The European standard EN-1621 is used to rate the effectiveness of armor. The pads are divided in the Level 1 and Level 2. In the EN-1621-1 standard, Level 1 means less than 35 kN (kilo Newton) are transferred via the armor, and Level 2 means less than 20 kN are transferred (in simple language, Level 2 will cause less impact to your body in case of a crash).
The EN-1621-1 (:1997) rating is applied to the limb armor only. There are Type A and Type B pads, which indicate the width of the armor, and are based on the size of the protected area.
When tested to the procedure defined in the standard, the two levels of performance are:
Level 1 protectors: The average peak force recorded below the anvil in the tests shall be below 18 kN, and no single value shall exceed 24 kN.

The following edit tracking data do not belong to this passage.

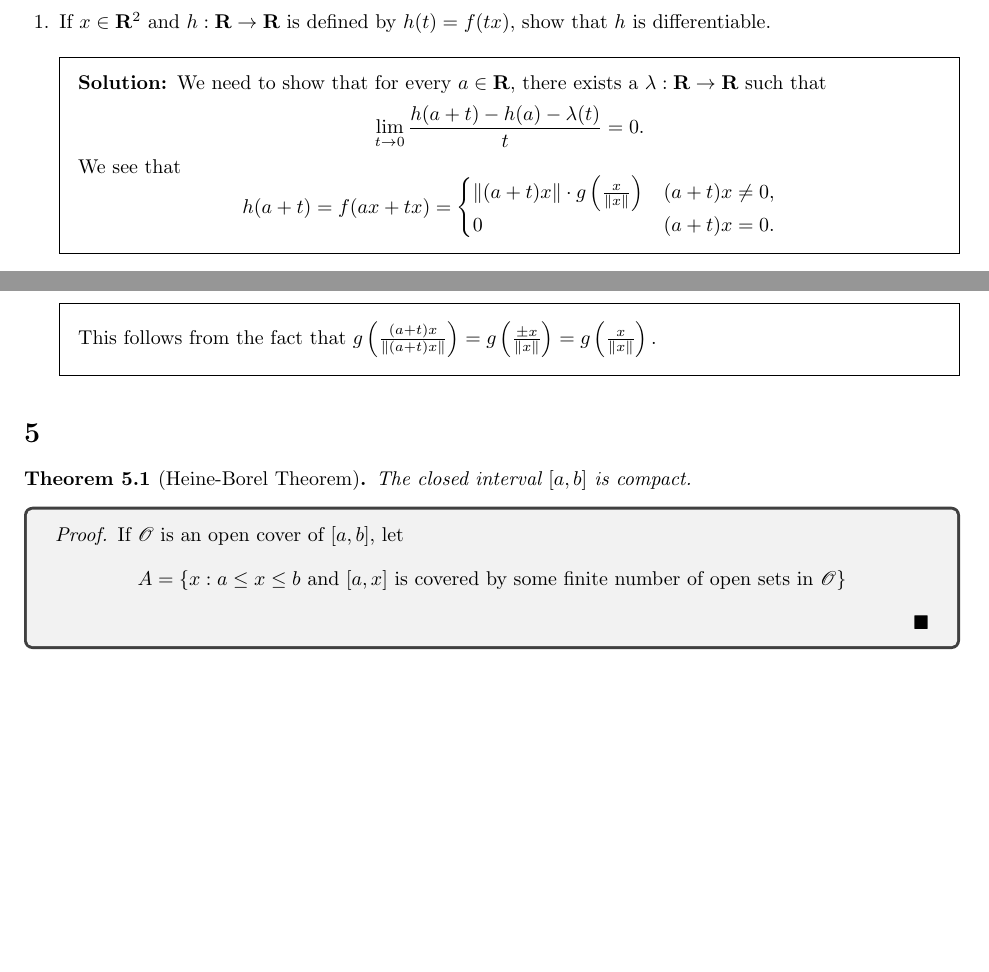
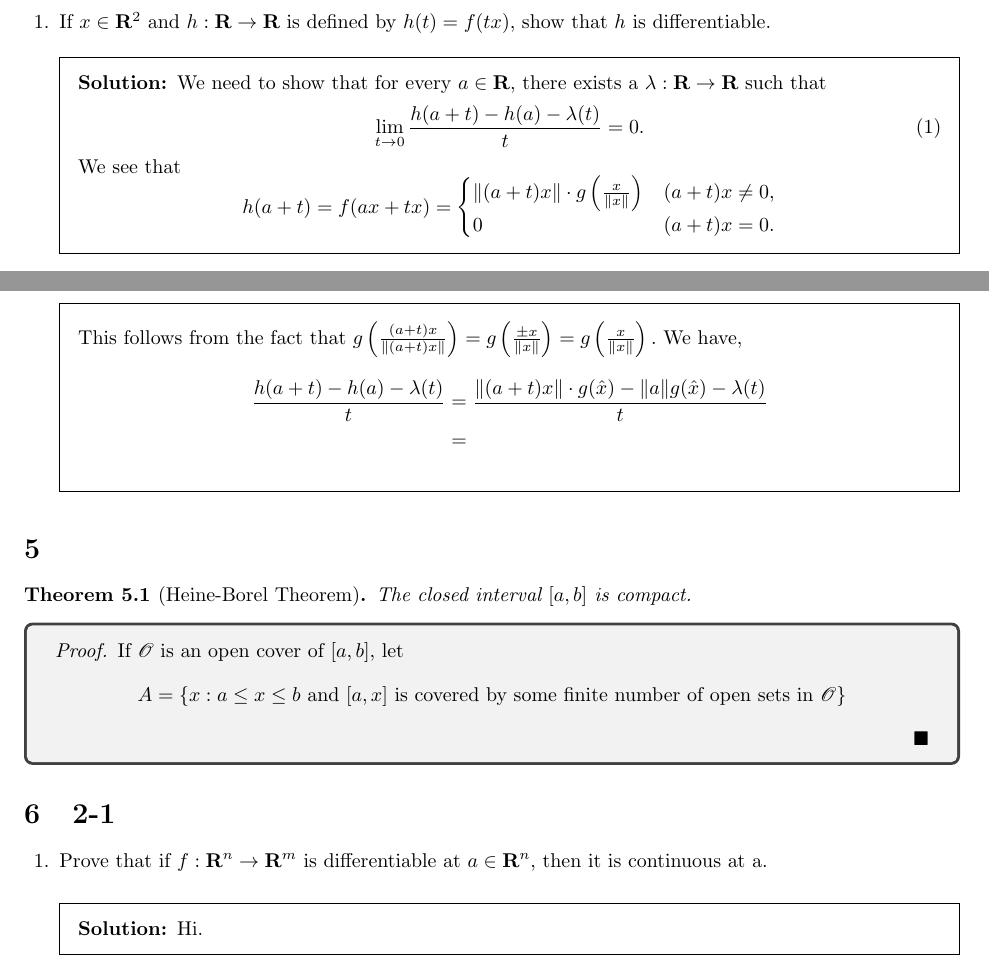
Before and after one commit to NutanNepal/Calculus-On-Manifolds, a LaTeX problem sheet (main.tex, which reads 2-1.tex, 2-4.tex): two parts of pages 2 and 3 of 3, joined at a grey line, cut so that both start at the same text, the shorter picture padded with empty space. Compiled offline with pdfLaTeX.

Commit message:
repo for num theory class.... first on that

```diff
--- /dev/null
+++ b/2-1.tex
@@ -0,0 +1,10 @@
+\begin{questions}
+    \question{
+        Prove that if $f:\mathbf{R}^n \to \mathbf{R}^m$
+        is differentiable at $a\in \mathbf{R}^n,$ then it
+        is continuous at a.
+    }
+    \begin{solution}
+        Hi.
+    \end{solution}
+\end{questions}
--- a/2-4.tex
+++ b/2-4.tex
@@ -18,7 +18,9 @@ $$f(x)=
     \begin{solution}
         We need to show that for every $a\in \mathbf{R}$, there
         exists a $\lambda:\mathbf{R}\to\mathbf{R}$ such that
-        $$\lim_{t\to 0}{\frac{h(a+t)-h(a)-\lambda(t)}{t}} = 0.$$
+        \begin{equation}
+            \lim_{t\to 0}{\frac{h(a+t)-h(a)-\lambda(t)}{t}} = 0.
+        \end{equation}
         We see that
         $$h(a+t)=f(ax+tx)=
         \begin{cases}
@@ -28,7 +30,12 @@ $$f(x)=
         \end{cases}$$
         This follows from the fact that $g\left(\frac{(a+t)x}
         {\|(a+t)x\|}\right)=g\left(\frac{\pm x}{\|x\|}\right)
-        =g\left(\frac{x}{\|x\|}\right).$
+        =g\left(\frac{x}{\|x\|}\right).$ We have,
+        \begin{align*}
+            \frac{h(a+t)-h(a)-\lambda(t)}{t} & =
+            \frac{\|(a+t)x\|\cdot g(\hat{x})-\|a\|g(\hat{x})-\lambda(t)}
+            {t}\\
+            & =
+        \end{align*}
     \end{solution}
-
 \end{questions}
--- a/main.tex
+++ b/main.tex
@@ -27,4 +27,7 @@
 \section{}
 \input{heineborel.tex}
 
+\section{2-1}
+\input{2-1}
+
 \end{document}
```
Also changed, not shown: 1-30.tex (+1 -1 lines), main.pdf, 5 other files.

Level 2 protectors: The average peak force recorded below the anvil in the tests shall be below 9 kN, and no single value shall exceed 12 kN.
But that is getting boring again. You can read more about the physical specifics here if you need.
If the pads in your gear are marked with the CE logo, but not with EN1621-1 or -2, they might be approved for some other purpose (skateboarding, bicycling, etc.), and probably would not provide sufficient protection in a crash.
If there aren’t any CE markings at all, get yourself some real CE-approved armor.
According to this article, since 2012 all CE armor sold in Europe must have the following pictogram.
I. This shows that the equipment is meant for motorcycle riders;
II. Category and protection type (S= Shoulder; E= Elbow; H= Hips; K= Knees and above the tibia; K+L= Knees and above and middle tibia);
III. Performance level (1 or 2, as explained above);
IV. Impact test at high temperature (+40°C, which is 104°F);
V. Impact test at low temperature (-10°C, which is 14°F);
My CE armor.
My current limb armor I use in my commuting gear is the Fly Racing CE Elbow/Shoulder Armor Kit (EN-1621-1 type B). It came with the matching Fly Butane pants and the Fly Terra II jacket that I I’ve had since my first days of riding. I low-sided a half-dozen times during the first few months (and a couple more times after); I guess I may have gotten lucky, but I sustained no injuries so far.